Meet Duobrachium sparksae – a strange, gelatinous species of ctenophore, encountered during a dive off the coast of Puerto Rico.

NOAA fisheries

Deep in the dark, murky waters of our oceans, a gelatinous blob, shaped like a dislodged human molar, floats along the seabed.

Thanks to its love for extreme depths and remote oceanic corners, no one had ever seen the blob, or even knew it existed, until a team of scientists accidentally discovered it during a deep-sea dive off the coast of Puerto Rico in 2015, with help from an underwater, remotely-operated vehicle called ‘Deep Discover.’

Five years on, in a paper published this month, scientists with the National Oceanic and Atmospheric Administration (NOAA) have confirmed that the blob is an entirely new species of undersea creature, Duobrachium sparksae – a never-before-seen species of jelly-like ctenophore. It’s also the first time that researchers have discovered a species using high-definition video footage only.

“It’s unique because we were able to describe a new species based entirely on high-definition video,” explained NOAA marine biologist Allen Collins in a release.

“We don’t have the same microscopes as we would in a lab, but the video can give us enough information to understand the morphology in detail, such as the location of their reproductive parts and other aspects.”
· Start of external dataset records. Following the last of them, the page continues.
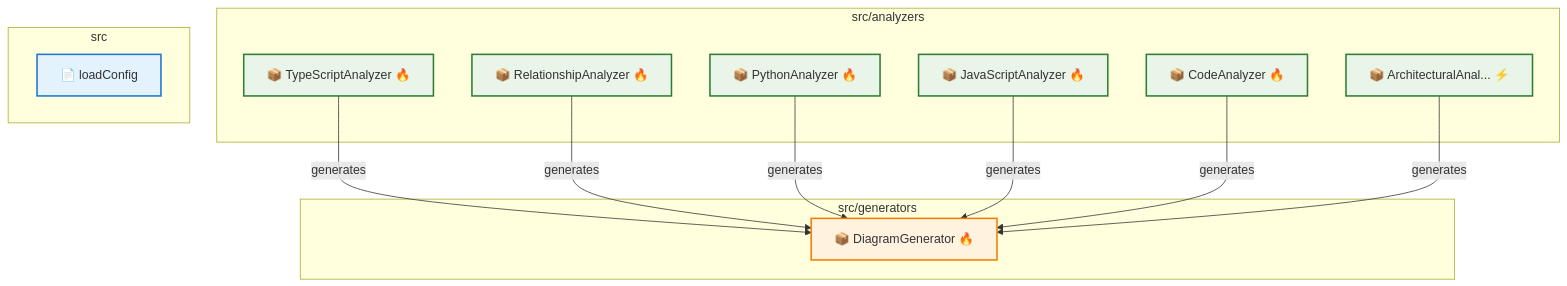
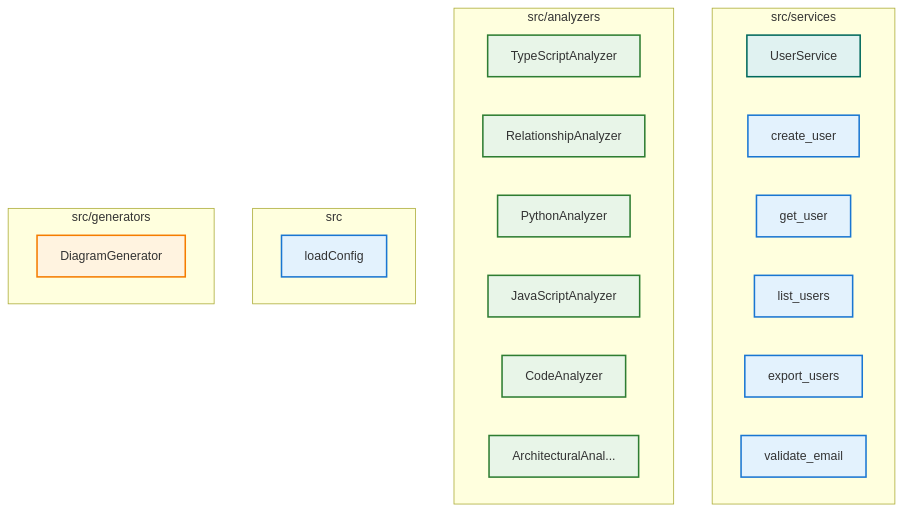
One commit to samjhill/diagrammer changed the diagram in docs/architecture/architecture.md. Above: the diagram before and after it, drawn with Mermaid. The commit also changed other lines of this file and 7 other files, not shown here.

Commit message:
docs(architecture): update generated diagrams with enhanced metrics and insights [skip ci]

````diff
--- a/docs/architecture/architecture.md
+++ b/docs/architecture/architecture.md
@@ -24,52 +15,54 @@
 ```mermaid
 graph TD
   classDef component fill:#e3f2fd,stroke:#1976d2,stroke-width:2px
   classDef analyzer fill:#e8f5e8,stroke:#2e7d32,stroke-width:2px
   classDef generator fill:#fff3e0,stroke:#f57c00,stroke-width:2px
   classDef manager fill:#f3e5f5,stroke:#7b1fa2,stroke-width:2px
   classDef service fill:#e0f2f1,stroke:#00695c,stroke-width:2px
   classDef external fill:#ffebee,stroke:#c62828,stroke-width:2px
-  classDef large fill:#e3f2fd,stroke:#1976d2,stroke-width:3px,font-size:14px
-  classDef medium fill:#e3f2fd,stroke:#1976d2,stroke-width:2px,font-size:12px
-  classDef small fill:#e3f2fd,stroke:#1976d2,stroke-width:1px,font-size:10px
   classDef framework fill:#f1f8e9,stroke:#558b2f,stroke-width:2px
   classDef npm fill:#e8eaf6,stroke:#3f51b5,stroke-width:2px
   classDef group fill:#fafafa,stroke:#424242,stroke-width:3px
-  classDef relationship fill:#ffeb3b,stroke:#f57f17,stroke-width:2px
-  classDef dependency fill:#ff9800,stroke:#e65100,stroke-width:2px
-  classDef data fill:#4caf50,stroke:#1b5e20,stroke-width:2px
-  classDef api fill:#2196f3,stroke:#0d47a1,stroke-width:2px
+
+  subgraph tests_sample_project_src_services["src/services"]
+    UserService["UserService"]
+    create_user["create_user"]
+    get_user["get_user"]
+    list_users["list_users"]
+    export_users["export_users"]
+    validate_email["validate_email"]
+  end
 
   subgraph src_analyzers["src/analyzers"]
-    TypeScriptAnalyzer["📦 TypeScriptAnalyzer 🔥"]
-    RelationshipAnalyzer["📦 RelationshipAnalyzer 🔥"]
-    PythonAnalyzer["📦 PythonAnalyzer 🔥"]
-    JavaScriptAnalyzer["📦 JavaScriptAnalyzer 🔥"]
-    CodeAnalyzer["📦 CodeAnalyzer 🔥"]
-    ArchitecturalAnalyzer["📦 ArchitecturalAnal... ⚡"]
+    TypeScriptAnalyzer["TypeScriptAnalyzer"]
+    RelationshipAnalyzer["RelationshipAnalyzer"]
+    PythonAnalyzer["PythonAnalyzer"]
+    JavaScriptAnalyzer["JavaScriptAnalyzer"]
+    CodeAnalyzer["CodeAnalyzer"]
+    ArchitecturalAnalyzer["ArchitecturalAnal..."]
   end
 
   subgraph src["src"]
-    loadConfig["📄 loadConfig"]
+    loadConfig["loadConfig"]
   end
 
   subgraph src_generators["src/generators"]
-    DiagramGenerator["📦 DiagramGenerator 🔥"]
+    DiagramGenerator["DiagramGenerator"]
   end
 
+  UserService:::service
+  create_user:::component
+  get_user:::component
+  list_users:::component
+  export_users:::component
+  validate_email:::component
   loadConfig:::component
   DiagramGenerator:::generator
   TypeScriptAnalyzer:::analyzer
   RelationshipAnalyzer:::analyzer
   PythonAnalyzer:::analyzer
   JavaScriptAnalyzer:::analyzer
   CodeAnalyzer:::analyzer
   ArchitecturalAnalyzer:::analyzer
-  TypeScriptAnalyzer -->|generates| DiagramGenerator
-  RelationshipAnalyzer -->|generates| DiagramGenerator
-  PythonAnalyzer -->|generates| DiagramGenerator
-  JavaScriptAnalyzer -->|generates| DiagramGenerator
-  CodeAnalyzer -->|generates| DiagramGenerator
-  ArchitecturalAnalyzer -->|generates| DiagramGenerator
 
 ```
````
Ctenophores, also known as comb jellies, have bulbous, balloon-like bodies, from which protrude two tentacle-like strings, known as cilia. There are between 100 and 150 species of comb jellies, according to the NOAA, and despite their name, they are not at all related to jellyfish. Ctenophores, the group explains, are carnivorous, and many are highly efficient predators that eat small arthropods and many kinds of larvae.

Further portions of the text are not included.